BONUS TRACKS: Record Store Day Returns, The State of the Blues, and Banjo Trading Cards
Photo by Fotographia Basica via Getty Images Signature
Vinyl shortage be damned, Record Store Day is back this year with the usual slew of goodies for record collectors. Back to a single day this year after two years of pandemic-prompted multi-day “RSD Drops” to avoid crowds, the big event will take place April 23 at independent record stores across the globe. (There will be an additional RSD Drop on June 18, however, for items that can’t get made or shipped in time for the main event.) Record Store Day ambassador Taylor Swift is helping to spread the word in 2022, the event’s 15th year. Get more info about this year’s Record Store Day and find the list of titles (more than 300!) that will be on offer here.

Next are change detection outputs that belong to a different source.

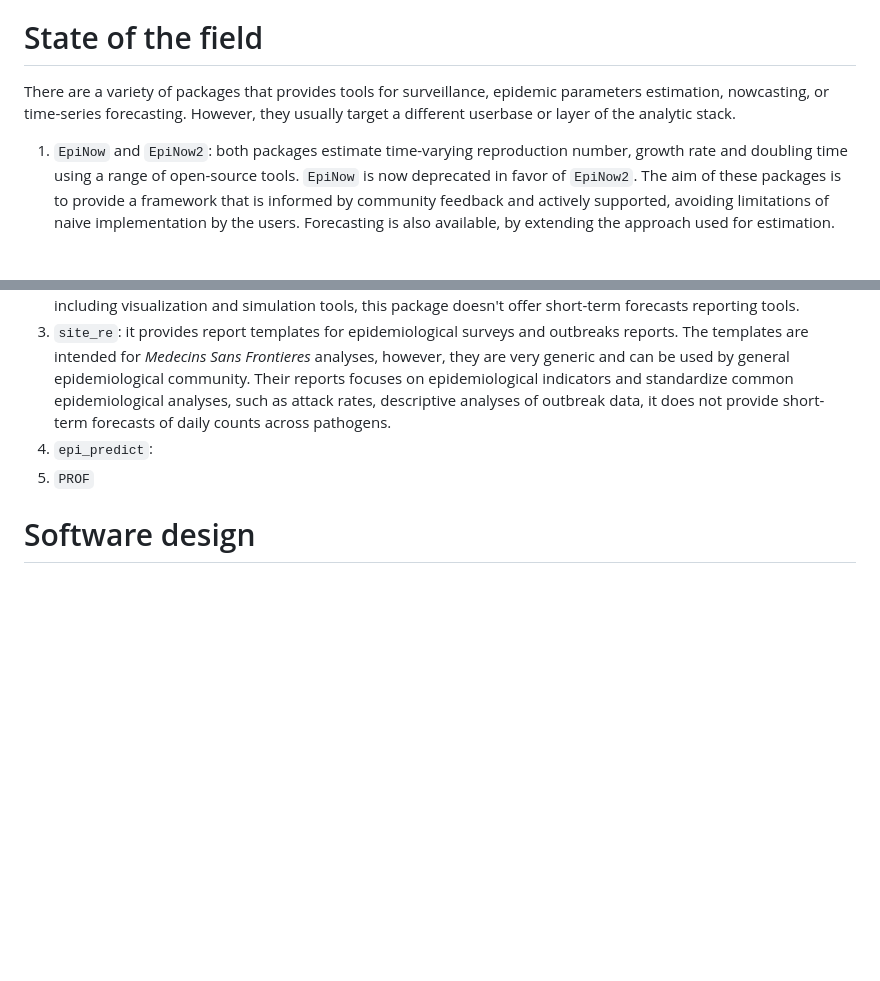
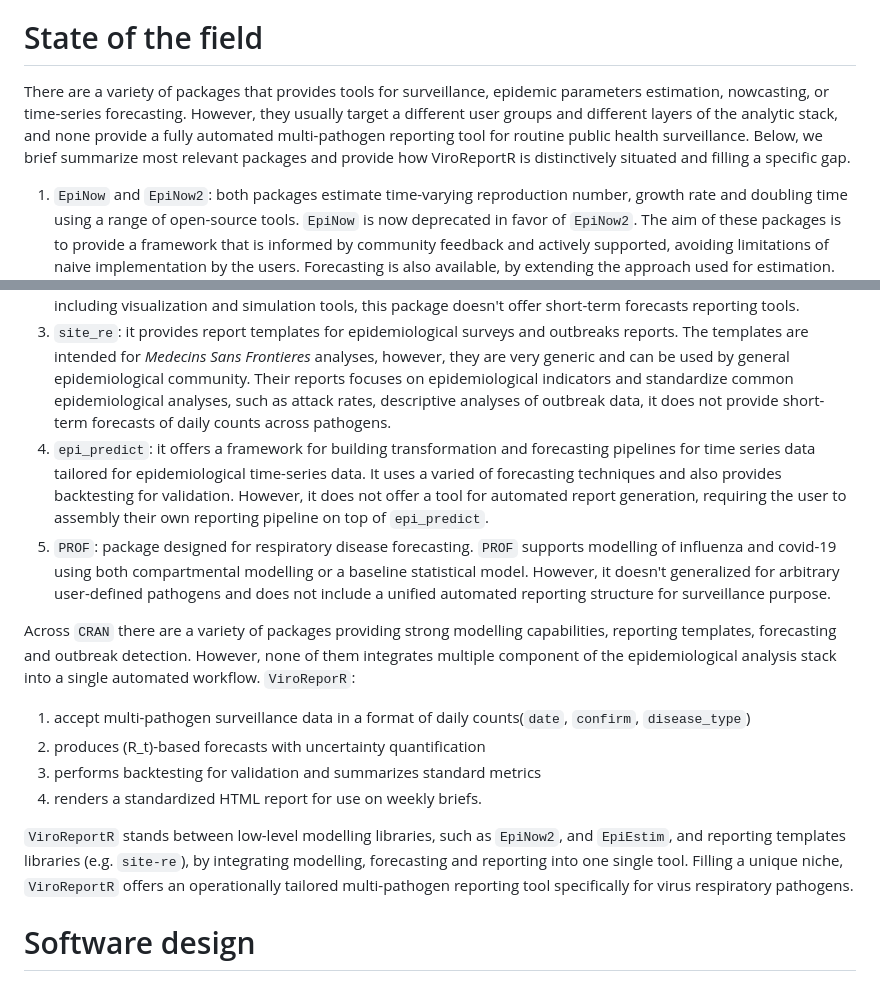
Before and after one commit to BCCDC-PHSA/ViroReportR, a Markdown page: paper.md, 2 parts joined by grey strips. Rendered like a GitHub page; blank space fills up the shorter version.

Commit message:
finish state of field section. now ready to review

```diff
--- a/paper.md
+++ b/paper.md
@@ -55,13 +55,22 @@ Respiratory viruses circulate year-round and some have strong seasonal patterns.
 Respiratory viruses causes recurrent stress in health system, especially during respiratory season. Short-term forecasts of cases are key epidemiological indicators to support public health decision-makers. Even though routine and reproducible multi-pathogen reports containing standardized uncertainty, and model validation are essential to build public trust, they are rarely provided alongside short-term forecasts. ViroReportR addresses this gap by providing an automated reporting workflow, where users supply daily counts in a three-column dataset (`date`, `disease_type`, `confirm`), optionally specify serial interval parameters, forecast horizon and seasonal patterns, and obtain a HTML report with forecasts plots, uncertainty intervals, \(R_t\) trajectories, and validation metrics across pathogens. Therefore, ViroReportR focuses on operational transparency and replicability, making it a well-suited and reliable tool to public health surveillance teams and policy workers who needs weekly briefs generated by routine data.
 
 # State of the field
-There are a variety of packages that provides tools for surveillance, epidemic parameters estimation, nowcasting, or time-series forecasting. However, they usually target a different userbase or layer of the analytic stack.
+There are a variety of packages that provides tools for surveillance, epidemic parameters estimation, nowcasting, or time-series forecasting. However, they usually target a different user groups and different layers of the analytic stack, and none provide a fully automated multi-pathogen reporting tool for routine public health surveillance. Below, we brief summarize most relevant packages and provide how ViroReportR is distinctively situated and filling a specific gap.
 
 1. `EpiNow` and `EpiNow2`: both packages estimate time-varying reproduction number, growth rate and doubling time using a range of open-source tools. `EpiNow` is now deprecated in favor of `EpiNow2`. The aim of these packages is to provide a framework that is informed by community feedback and actively supported, avoiding limitations of naive implementation by the users. Forecasting is also available, by extending the approach used for estimation. However, they do not deliver a standardized multi-pathogen report intended for operational public health use.
 2. `surveillance`: package focus on statistical methods for monitoring and modelling of time series of counts, proportion and categorical data, common in epidemiological settings. With a specific focus on aberration detection in count time series of communicable diseases, outbreak detection, and endemic-epidemic modelling framework, including visualization and simulation tools, this package doesn't offer short-term forecasts reporting tools.
 3. `site_re`: it provides report templates for epidemiological surveys and outbreaks reports. The templates are intended for *Medecins Sans Frontieres* analyses, however, they are very generic and can be used by general epidemiological community. Their reports focuses on epidemiological indicators and standardize common epidemiological analyses, such as attack rates, descriptive analyses of outbreak data, it does  not provide short-term forecasts of daily counts across pathogens.
-4. `epi_predict`:
-5. `PROF`
+4. `epi_predict`: it offers a framework for building transformation and forecasting pipelines for time series data tailored for epidemiological time-series data. It uses a varied of forecasting techniques and also provides backtesting for validation. However, it does not offer a tool for automated report generation, requiring the user to assembly their own reporting pipeline on top of `epi_predict`.
+5. `PROF`: package designed for respiratory disease forecasting. `PROF` supports modelling of influenza and covid-19 using both compartmental modelling or a baseline statistical model. However, it doesn't generalized for arbitrary user-defined pathogens and does not include a unified automated reporting structure for surveillance purpose.
+
+Across `CRAN` there are a variety of packages providing strong modelling capabilities, reporting templates, forecasting and outbreak detection. However, none of them integrates multiple component of the epidemiological analysis stack into a single automated workflow.
+`ViroReporR`:
+1. accept multi-pathogen surveillance data in a format of daily counts(`date`, `confirm`, `disease_type`)
+2. produces \(R_t)\-based forecasts with uncertainty quantification
+3. performs backtesting for validation and summarizes standard metrics
+4. renders a standardized HTML report for use on weekly briefs.
+
+`ViroReportR` stands between low-level modelling libraries, such as `EpiNow2`, and `EpiEstim`, and reporting templates libraries (e.g. `site-re`), by integrating modelling, forecasting and reporting into one single tool. Filling a unique niche, `ViroReportR` offers an operationally tailored multi-pathogen reporting tool specifically for virus respiratory pathogens.
 
 # Software design
 
```
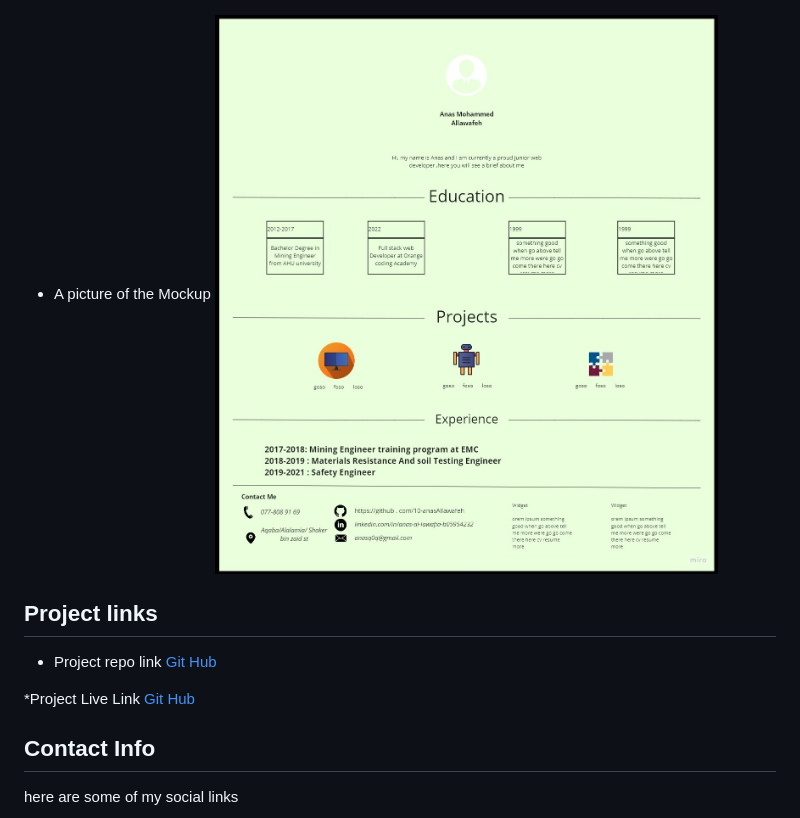
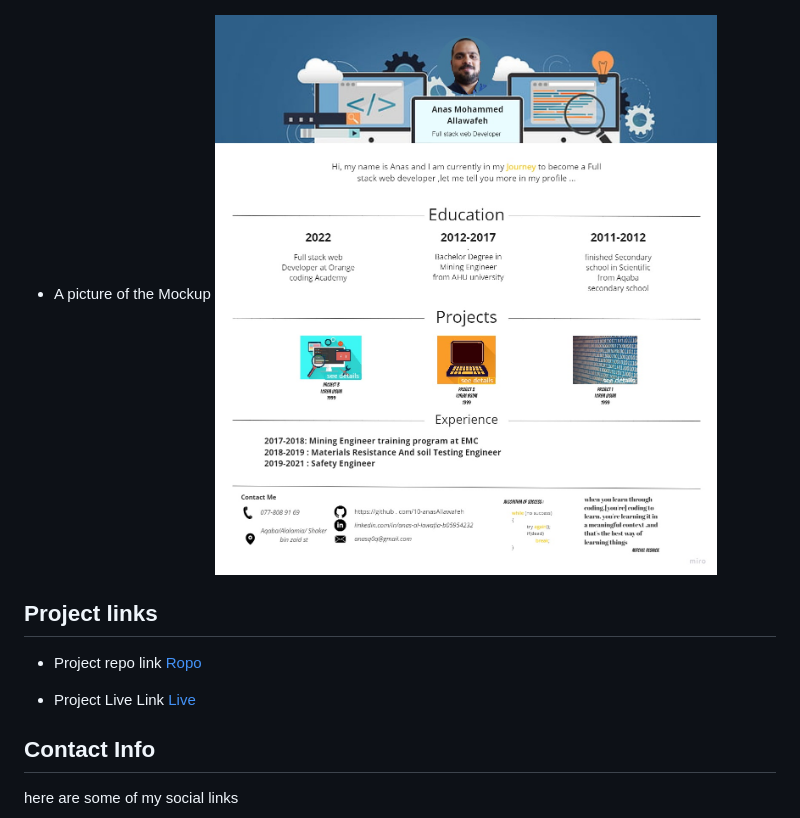
Before and after one commit to 10-anasAllawafeh/project1, a Markdown page: README.md, the part around the change. GitHub-like rendering; pictures changed too: Mockup.jpg (added), protifilo resume mockup.jpg (deleted).

Commit message:
edit mockup picture

```diff
--- a/README.md
+++ b/README.md
@@ -29,15 +29,15 @@ the page is Designed according to the wireframe and Mockup style, wich are confi
 ![Wireframe](./portfilo%20Resume%20wireframe.jpg)
 
 * A picture of the Mockup
-![personal pic](./protifilo%20resume%20mockup.jpg)
+![Mockup](./Mockup.jpg)
 
 ## Project links
 
 * Project repo link
-[Git Hub](https://github.com/10-anasAllawafeh)
+[Ropo](https://github.com/10-anasAllawafeh/project1)
 
-*Project Live Link
-[Git Hub](https://github.com/10-anasAllawafeh)
+* Project Live Link
+[Live](https://10-anasallawafeh.github.io/project1/)
 
 ## Contact Info
 
```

Rolling Stone spoke with Buffalo Nichols, Robert Cray, Christone “Kingfish” Ingram, and others about the state of the blues today, especially for Black performers in a landscape where many of the most successful contemporary blues artists are white. “When somebody younger comes along, they don’t even see a place for themselves” in the genre, Nichols says. “It’s already been so far removed from anything recognizable from what Black people have ever done. And then you have this really difficult question of, ‘How do I fit in — or do you even want to fit in?’” Read more about the challenges of attracting both fans and young artists to the genre here.
“Wanna trade a Series One Ralph Stanley for a Kristin Scott Benson? I’ll throw in a Ron Block, but you’re really killing me.” That’s a line of conversation Bluegrass Trading Company hopes to inspire with its Banjo All-Star Premium Trading Cards, now available for preorder. The cards, each with a painted portrait of the player on the front and stats and key facts on the back, feature 42 banjo players. The packs of eight (randomly assorted) will ship in April. Read more about the project in this feature from the Associated Press (via the Arkansas Democrat-Gazette).
Drummer and Memphis Sound shaper Howard Grimes died last weekend from kidney failure at age 80. Nicknamed “The Bulldog,” Grimes kept the beat on landmark albums from Al Green, Ann Peebles, and many others as a member of the Hi Rhythm section. Grimes recalled his part of music history and his personal triumphs and struggles in last year’s memoir, Timekeeper: My Life in Rhythm (ND review here). Read more about Grimes’ life and musical contributions in this remembrance from Memphis’ Commercial Appeal.
Much like in Canada, the capital city of New Zealand has been under siege this week by anti-government, anti-vaccine protesters who are making themselves a barrier to transportation and commerce as well as to public health. Officials have tried talking it out and even turned on sprinklers to try to dislodge protesters around the Parliament building. When that didn’t work, the building’s PA system was drafted into service. The speaker of the nation’s House of Representatives chose songs from a playlist of most-hated songs to try to drive protesters away. His picks included a 15-minute loop of Barry Manilow, “Macarena,” “Baby Shark,” and an off-key recorder version of Celine Dion’s “My Heart Will Go On” (shudder). The move sparked some criticism, and as I write this, the protesters are still firmly in place. But it got me to thinking about what songs I would weaponize if needed, or which songs would work to get me to vacate the premises, and I invite you to take your own journey with that. Meanwhile, you can read more about the Wellington protests and the playlist of awfulness in this piece from NPR.
WHAT WE’RE LISTENING TO
Here’s a sampling of the songs, albums, bands, and sounds No Depression staffers have been into this week:
Brennen Leigh – “If Tommy Duncan’s Voice Was Booze,” from her upcoming album, Obsessed With the West, coming in May
Cinder Well and Jim Ghedi – “I Am a Youth That’s Inclined to Ramble”
Hurray for the Riff Raff – Life on Earth
Kieran Kane and Rayna Gellert – The Flowers That Bloom in Spring
Jade Brodie – “Open Roads”
Anna Ash – Sleeper
Lady Blackbird – Black Acid Soul
Soul Coughing’s Mike Doughty and Sebastian Steinberg, reunited earlier this month during the Watkins Family Hour – “Super Bon Bon” and “True Dreams of Wichita”
Michaela Anne – “Who You Are”